Crying, whining, or whimpering could indicate severe pain.
If your dog starts vocalizing, it could be a sign that they are in significant pain. Contact your veterinary clinic immediately for advice and, if necessary, schedule an emergency visit.
Physical signs of pain in dogs
Your dog is having mobility issues.
Any change in posture or signs that your dog is having trouble moving could be due to joint pain or an injury. These include limping, tucking their tail, hunching, having difficulty lying down or getting up, avoiding stairs and being reluctant to go for a walk. You may also notice your dog seems restless when resting or sleeping, as if they’re struggling to find a comfortable position.
Your dog’s facial expression and ear placement change.

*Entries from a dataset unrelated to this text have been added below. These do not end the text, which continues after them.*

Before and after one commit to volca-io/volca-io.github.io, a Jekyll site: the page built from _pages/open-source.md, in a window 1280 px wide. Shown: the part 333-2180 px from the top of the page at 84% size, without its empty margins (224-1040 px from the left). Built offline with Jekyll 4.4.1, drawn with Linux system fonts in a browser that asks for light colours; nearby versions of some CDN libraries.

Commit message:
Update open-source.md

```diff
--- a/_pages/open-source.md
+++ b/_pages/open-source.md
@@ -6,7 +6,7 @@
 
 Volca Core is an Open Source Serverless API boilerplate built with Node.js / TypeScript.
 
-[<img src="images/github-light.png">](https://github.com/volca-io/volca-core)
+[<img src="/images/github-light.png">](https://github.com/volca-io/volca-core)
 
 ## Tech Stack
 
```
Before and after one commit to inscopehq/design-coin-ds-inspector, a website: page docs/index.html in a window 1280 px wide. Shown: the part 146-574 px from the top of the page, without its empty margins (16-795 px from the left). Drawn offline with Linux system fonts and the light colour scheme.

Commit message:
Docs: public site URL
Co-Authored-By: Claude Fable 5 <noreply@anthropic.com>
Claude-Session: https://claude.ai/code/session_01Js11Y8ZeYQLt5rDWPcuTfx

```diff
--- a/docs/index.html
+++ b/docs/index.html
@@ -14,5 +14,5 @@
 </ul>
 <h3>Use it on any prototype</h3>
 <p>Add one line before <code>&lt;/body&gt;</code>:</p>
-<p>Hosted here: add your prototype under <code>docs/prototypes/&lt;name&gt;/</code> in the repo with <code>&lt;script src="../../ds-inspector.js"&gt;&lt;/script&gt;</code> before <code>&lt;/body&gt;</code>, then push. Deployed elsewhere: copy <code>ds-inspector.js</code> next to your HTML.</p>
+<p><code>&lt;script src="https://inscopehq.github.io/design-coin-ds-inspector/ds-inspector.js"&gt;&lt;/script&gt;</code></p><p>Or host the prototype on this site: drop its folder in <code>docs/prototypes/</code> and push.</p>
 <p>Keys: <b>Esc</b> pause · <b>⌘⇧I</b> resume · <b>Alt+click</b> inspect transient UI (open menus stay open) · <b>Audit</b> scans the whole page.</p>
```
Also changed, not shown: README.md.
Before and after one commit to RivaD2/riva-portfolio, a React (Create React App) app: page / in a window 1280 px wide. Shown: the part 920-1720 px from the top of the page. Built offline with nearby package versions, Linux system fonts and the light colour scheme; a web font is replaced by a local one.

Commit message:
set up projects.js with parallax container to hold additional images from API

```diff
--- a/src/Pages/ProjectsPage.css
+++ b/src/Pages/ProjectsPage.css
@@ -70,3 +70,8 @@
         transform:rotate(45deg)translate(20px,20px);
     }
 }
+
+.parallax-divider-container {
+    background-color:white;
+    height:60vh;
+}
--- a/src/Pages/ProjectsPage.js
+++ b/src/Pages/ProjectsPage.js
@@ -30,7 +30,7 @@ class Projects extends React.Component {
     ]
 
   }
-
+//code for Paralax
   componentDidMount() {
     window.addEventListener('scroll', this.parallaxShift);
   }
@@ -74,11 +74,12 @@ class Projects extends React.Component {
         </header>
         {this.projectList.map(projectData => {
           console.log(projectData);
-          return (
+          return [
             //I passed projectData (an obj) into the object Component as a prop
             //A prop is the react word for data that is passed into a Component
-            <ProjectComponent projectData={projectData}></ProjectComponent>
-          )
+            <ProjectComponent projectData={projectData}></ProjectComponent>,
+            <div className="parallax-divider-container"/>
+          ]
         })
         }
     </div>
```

Just as humans may wince or tense up when hurt, your dog may show pain through involuntary facial expressions and muscle contractions. You should watch for dilated pupils, squinting, pulled-back ears, and grimacing, which are all classic signs of pain.
Your dog is panting.
Acute pain causes an increase in heart rate and breathing. While you may not know your dog’s resting heart rate for comparison, you should be concerned if they start panting heavily with no apparent cause, such as hot weather or exercise.
Behavioural signs of pain in dogs
Your dog has a change in appetite.
Dogs usually love to eat. If yours appears less hungry, they could be having trouble eating or swallowing, be suffering from an upset stomach or even have an injury that makes it difficult for them to reach their food bowl. While less common, a sudden increase in appetite is also a cause for concern, as it could be a symptom of certain medical conditions such as Cushing’s disease or diabetes.
Your dog doesn’t seem like their usual self.
Any sudden change to your dog’s usual behaviour deserves attention, such as a house-trained pet that starts frequently urinating or defecating inside the house or a typically affectionate one that shies away from being held. The same goes for a docile and friendly dog that acts aggressively or snaps for no apparent reason. Be careful when examining such a pet for signs of injury, as they may feel threatened and bite in response.
Your dog is grooming excessively.
When hurt, dogs will often bite, gnaw, or lick the affected area in response—even when the issue is internal. If your dog is obsessively grooming a specific part of their body, check for signs of injury or contact your veterinary clinic to determine the underlying cause.